“It’s truly a transformational technology for Intel,” he said.
Dude clme on I’ve been here 3 or 4 years now. Do you see me posting something like this? Realistically?
I was just thinking about it the other day too, its def the future tech that we’ll have HYOOJ chips and separated dies, MAYBE go full core 2 duo and separated cores! 4nm cores? And 10 core chips at that? Imagine that! That’ll be normal in ten years tops.
Combining the CPU and chipset into one device makes sense to me because CPUs and chipsets actually do use different manufacturing nodes at times. Like right now the most modern Intel CPUs all use 14nm, but the chipsets they use are 22nm. Combined with Intel adding more stuff to their chipsets in the near future (apparently audio, WiFi, and BT for Z390) it just seems like combining the CPU and chipset into one part would be the next logical step.
Intel’s glue is surely worse: can’t even allow Intel to stick to their marketing points against AMD.
I’m just going to sit here and enjoy Intel and AMD boxing like penguins. My opinion is that they’re trying to compete with each other on completly different fields so none of them will ever come out victorious in the end.

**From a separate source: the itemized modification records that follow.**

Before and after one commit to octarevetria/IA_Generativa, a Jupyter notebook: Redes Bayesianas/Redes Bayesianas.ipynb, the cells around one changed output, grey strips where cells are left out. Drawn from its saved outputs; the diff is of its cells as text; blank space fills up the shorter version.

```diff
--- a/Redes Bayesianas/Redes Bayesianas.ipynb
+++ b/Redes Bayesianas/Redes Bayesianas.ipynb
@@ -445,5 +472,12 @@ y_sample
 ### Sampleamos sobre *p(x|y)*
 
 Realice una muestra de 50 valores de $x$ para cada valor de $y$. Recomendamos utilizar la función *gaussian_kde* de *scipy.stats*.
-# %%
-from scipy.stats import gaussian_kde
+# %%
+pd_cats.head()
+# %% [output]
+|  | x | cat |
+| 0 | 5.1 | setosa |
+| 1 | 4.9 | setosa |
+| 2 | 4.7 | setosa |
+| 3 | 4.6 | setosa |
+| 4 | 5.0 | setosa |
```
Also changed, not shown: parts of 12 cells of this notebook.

I may be wrong on this but a bigger process does not strictly mean it will be slower, usually is is just that the larger it is the more heat it makes and thus has to be set slower to manage heat output. For these parts I do not think absolute max speed is a necessity so they can make them bigger and a little cheaper with better yields using an older well known process.
So may not be a drawback or compromise at all, just makes sense to them.

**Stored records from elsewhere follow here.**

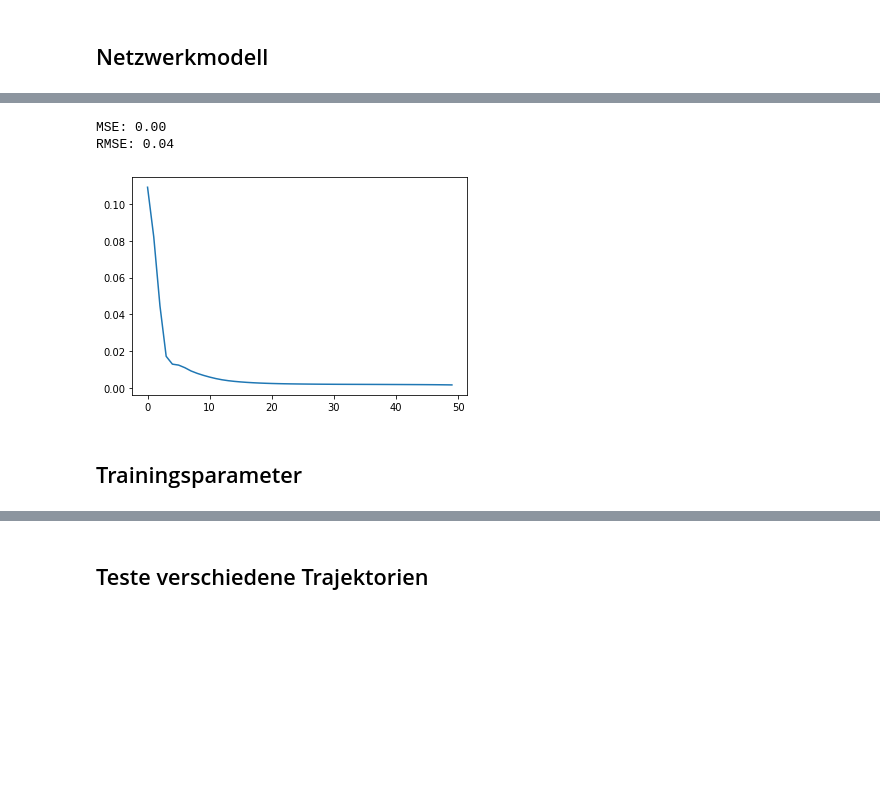
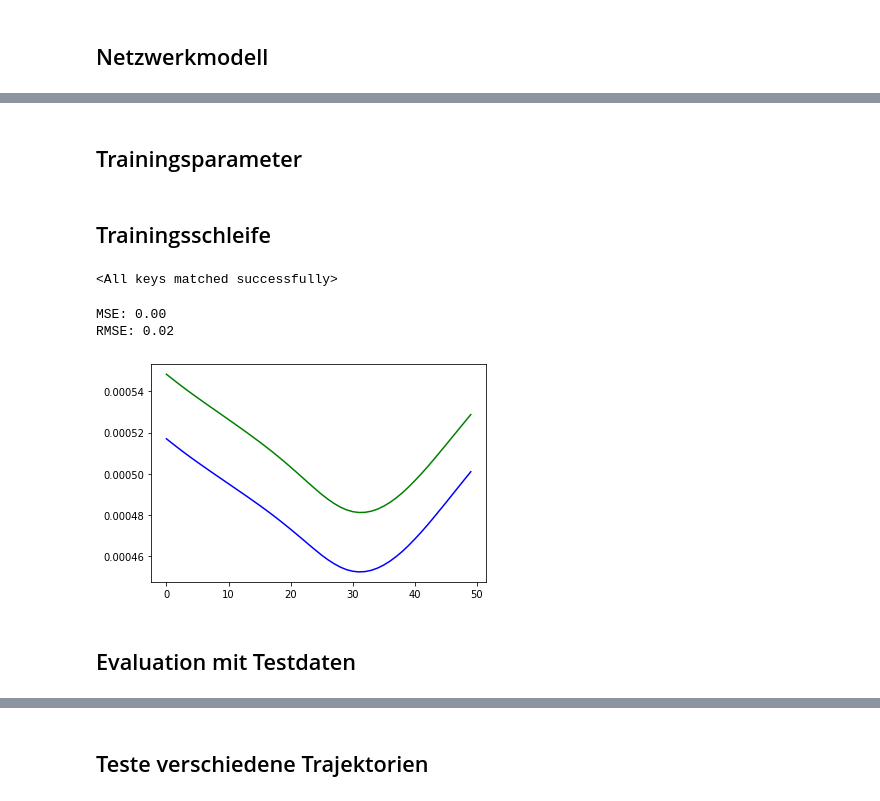
Before and after one commit to dnhshl/cc-ai, a Jupyter notebook: simpleRobot_torch.ipynb, the cells around one changed output, grey strips where cells are left out. Saved outputs shown, nothing was run; the diff lists cells and outputs as text; code cells hidden in the pictures; blank space fills up the shorter version.

```diff
--- a/simpleRobot_torch.ipynb
+++ b/simpleRobot_torch.ipynb
@@ -146,3 +147,6 @@ model = nn.Sequential(
     nn.Tanh(),
     nn.Linear(20, 2)
 )
+# %%
+# safe initial weights for resets
+initial_weights = copy.deepcopy(model.state_dict())
@@ -223,11 +169,2 @@ history
-# %%
-print("MSE: %.2f" % best_mse)
-print("RMSE: %.2f" % np.sqrt(best_mse))
-plt.plot(history)
-plt.show()
-# %% [output]
-MSE: 0.00
-RMSE: 0.04
-[figure, removed]
 # %% [markdown]
 ## Trainingsparameter
@@ -234,3 +176,62 @@ RMSE: 0.04
+# %% [markdown]
+## Trainingsschleife
+# %%
+# Hold the best model
+best_mse = np.inf   # init to infinity
+best_weights = None
+history_train = []
+history_valid = []
+
+# training loop
+for epoch in range(n_epochs):
+    model.train()
+    with tqdm.tqdm(batch_start, unit="batch", mininterval=0, disable=False) as bar:
+        bar.set_description(f"Epoch {epoch}")
+        for start in bar:
+            # take a batch
+            x_batch = x_train[start:start+batch_size]
+            y_batch = y_train[start:start+batch_size]
+            # forward pass
+            y_pred = model(x_batch)
+            loss = loss_fn(y_pred, y_batch)
+            # backward pass
+            optimizer.zero_grad()
+            loss.backward()
+            # update weights
+            optimizer.step()
+            # print progress
+            bar.set_postfix(mse=float(loss))
+    # evaluate accuracy at end of each epoch
+    model.eval()
+    # mse auf Testdaten
+    y_pred = model(x_train)
+    mse_train = float(loss_fn(y_pred, y_train))
+    history_train.append(mse_train)
+    # mse auf Validierungsdaten
+    y_pred = model(x_valid)
+    mse_valid = float(loss_fn(y_pred, y_valid))
+    history_valid.append(mse_valid)
+    # sichere "beste" Gewichte (Bewertung auf Basis der Validierungsdaten)
+    if mse_valid < best_mse:
+        best_mse = mse_valid
+        best_weights = copy.deepcopy(model.state_dict())
+
+# restore model and return best accuracy
+model.load_state_dict(best_weights)
+# %% [output]
+<All keys matched successfully>
+# %%
+print("MSE: %.2f" % best_mse)
+print("RMSE: %.2f" % np.sqrt(best_mse))
+t = [i for i in range(len(history_train))]
+plt.plot(t, history_train, 'b', t, history_valid, 'g')
+plt.show()
+# %% [output]
+MSE: 0.00
+RMSE: 0.02
+[figure, added]
+# %% [markdown]
+## Evaluation mit Testdaten
 # %%
 testdatasize = 1000
 
```
Also changed, not shown: parts of 19 cells of this notebook.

Well, in addition to heat reduction, you can pack the circuits more tightly together which I think would net you a speed increase due to the limited speed of electric fields through the silicon. I imagine that would let you do more per clock since, relative to the original design, a smaller process node increases the speed between components.

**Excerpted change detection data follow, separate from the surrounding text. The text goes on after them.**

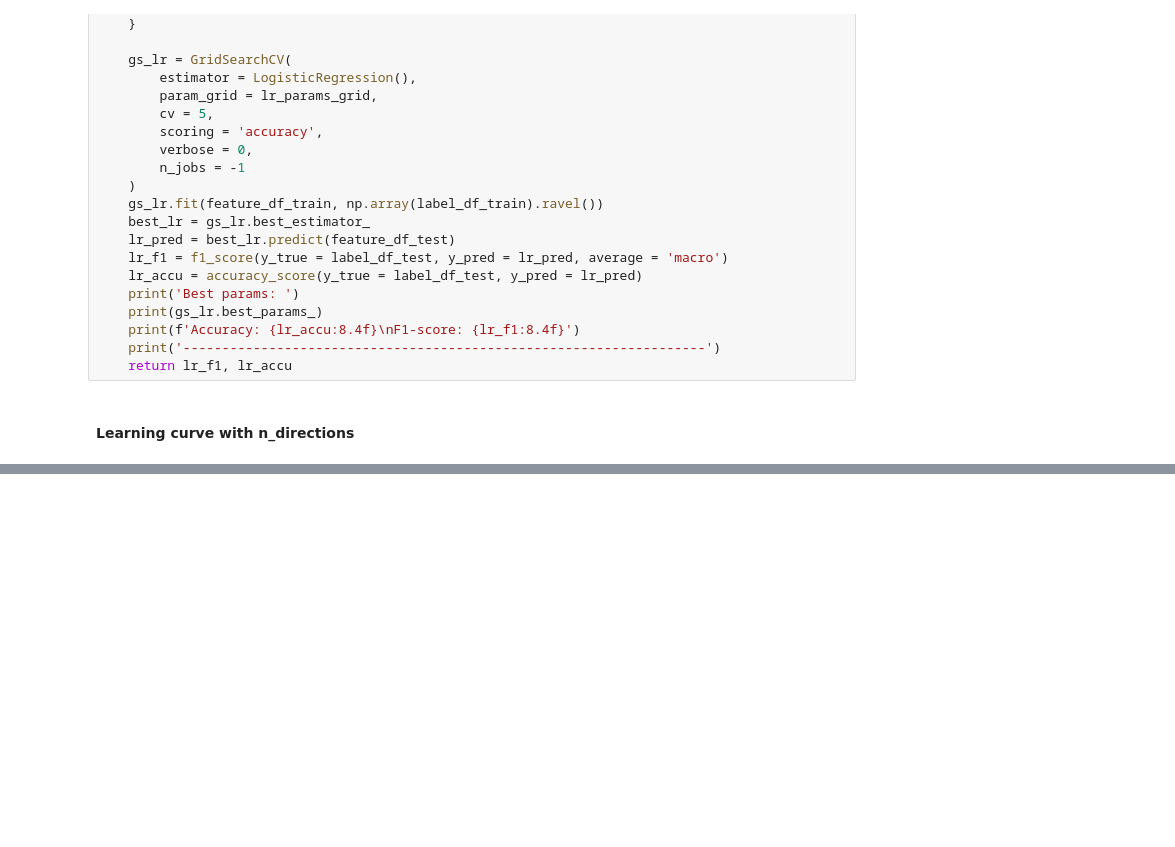
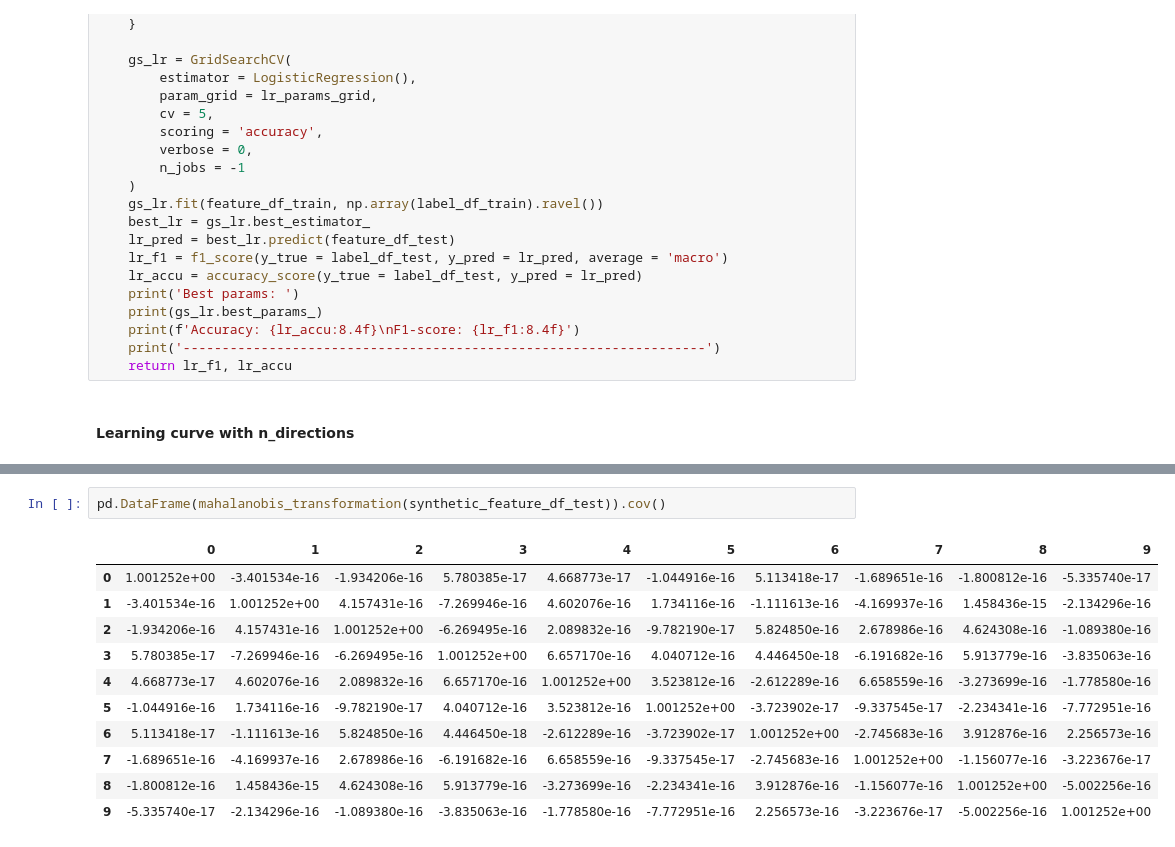
Before and after one commit to kl3259/GR5398_IoT, a Jupyter notebook: doc/sanity_check.ipynb, the cells around one changed output, grey strips where cells are left out. Drawn from its saved outputs; the diff is of its cells as text; blank space fills up the shorter version.

```diff
--- a/doc/sanity_check.ipynb
+++ b/doc/sanity_check.ipynb
@@ -622,0 +645,14 @@ pd.DataFrame(mahalanobis_transformation(synthetic_feature_df_train)).cov()
+# %%
+pd.DataFrame(mahalanobis_transformation(synthetic_feature_df_test)).cov()
+# %% [output]
+|  | 0 | 1 | 2 | 3 | 4 | 5 | 6 | 7 | 8 | 9 |
+| 0 | 1.001252e+00 | -3.401534e-16 | -1.934206e-16 | 5.780385e-17 | 4.668773e-17 | -1.044916e-16 | 5.113418e-17 | -1.689651e-16 | -1.800812e-16 | -5.335740e-17 |
+| 1 | -3.401534e-16 | 1.001252e+00 | 4.157431e-16 | -7.269946e-16 | 4.602076e-16 | 1.734116e-16 | -1.111613e-16 | -4.169937e-16 | 1.458436e-15 | -2.134296e-16 |
+| 2 | -1.934206e-16 | 4.157431e-16 | 1.001252e+00 | -6.269495e-16 | 2.089832e-16 | -9.782190e-17 | 5.824850e-16 | 2.678986e-16 | 4.624308e-16 | -1.089380e-16 |
+| 3 | 5.780385e-17 | -7.269946e-16 | -6.269495e-16 | 1.001252e+00 | 6.657170e-16 | 4.040712e-16 | 4.446450e-18 | -6.191682e-16 | 5.913779e-16 | -3.835063e-16 |
+| 4 | 4.668773e-17 | 4.602076e-16 | 2.089832e-16 | 6.657170e-16 | 1.001252e+00 | 3.523812e-16 | -2.612289e-16 | 6.658559e-16 | -3.273699e-16 | -1.778580e-16 |
+| 5 | -1.044916e-16 | 1.734116e-16 | -9.782190e-17 | 4.040712e-16 | 3.523812e-16 | 1.001252e+00 | -3.723902e-17 | -9.337545e-17 | -2.234341e-16 | -7.772951e-16 |
+| 6 | 5.113418e-17 | -1.111613e-16 | 5.824850e-16 | 4.446450e-18 | -2.612289e-16 | -3.723902e-17 | 1.001252e+00 | -2.745683e-16 | 3.912876e-16 | 2.256573e-16 |
+| 7 | -1.689651e-16 | -4.169937e-16 | 2.678986e-16 | -6.191682e-16 | 6.658559e-16 | -9.337545e-17 | -2.745683e-16 | 1.001252e+00 | -1.156077e-16 | -3.223676e-17 |
+| 8 | -1.800812e-16 | 1.458436e-15 | 4.624308e-16 | 5.913779e-16 | -3.273699e-16 | -2.234341e-16 | 3.912876e-16 | -1.156077e-16 | 1.001252e+00 | -5.002256e-16 |
+| 9 | -5.335740e-17 | -2.134296e-16 | -1.089380e-16 | -3.835063e-16 | -1.778580e-16 | -7.772951e-16 | 2.256573e-16 | -3.223676e-17 | -5.002256e-16 | 1.001252e+00 |
```
Also changed, not shown: parts of 8 cells of this notebook, 2 other files.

At 3 GHz light moves about 100 mm per clock. Electromagnetic waves in silicon would travel less than that, maybe 50 mm? I can’t guess specifics, but a smaller process node should mean less circuitry traversed per unit of time.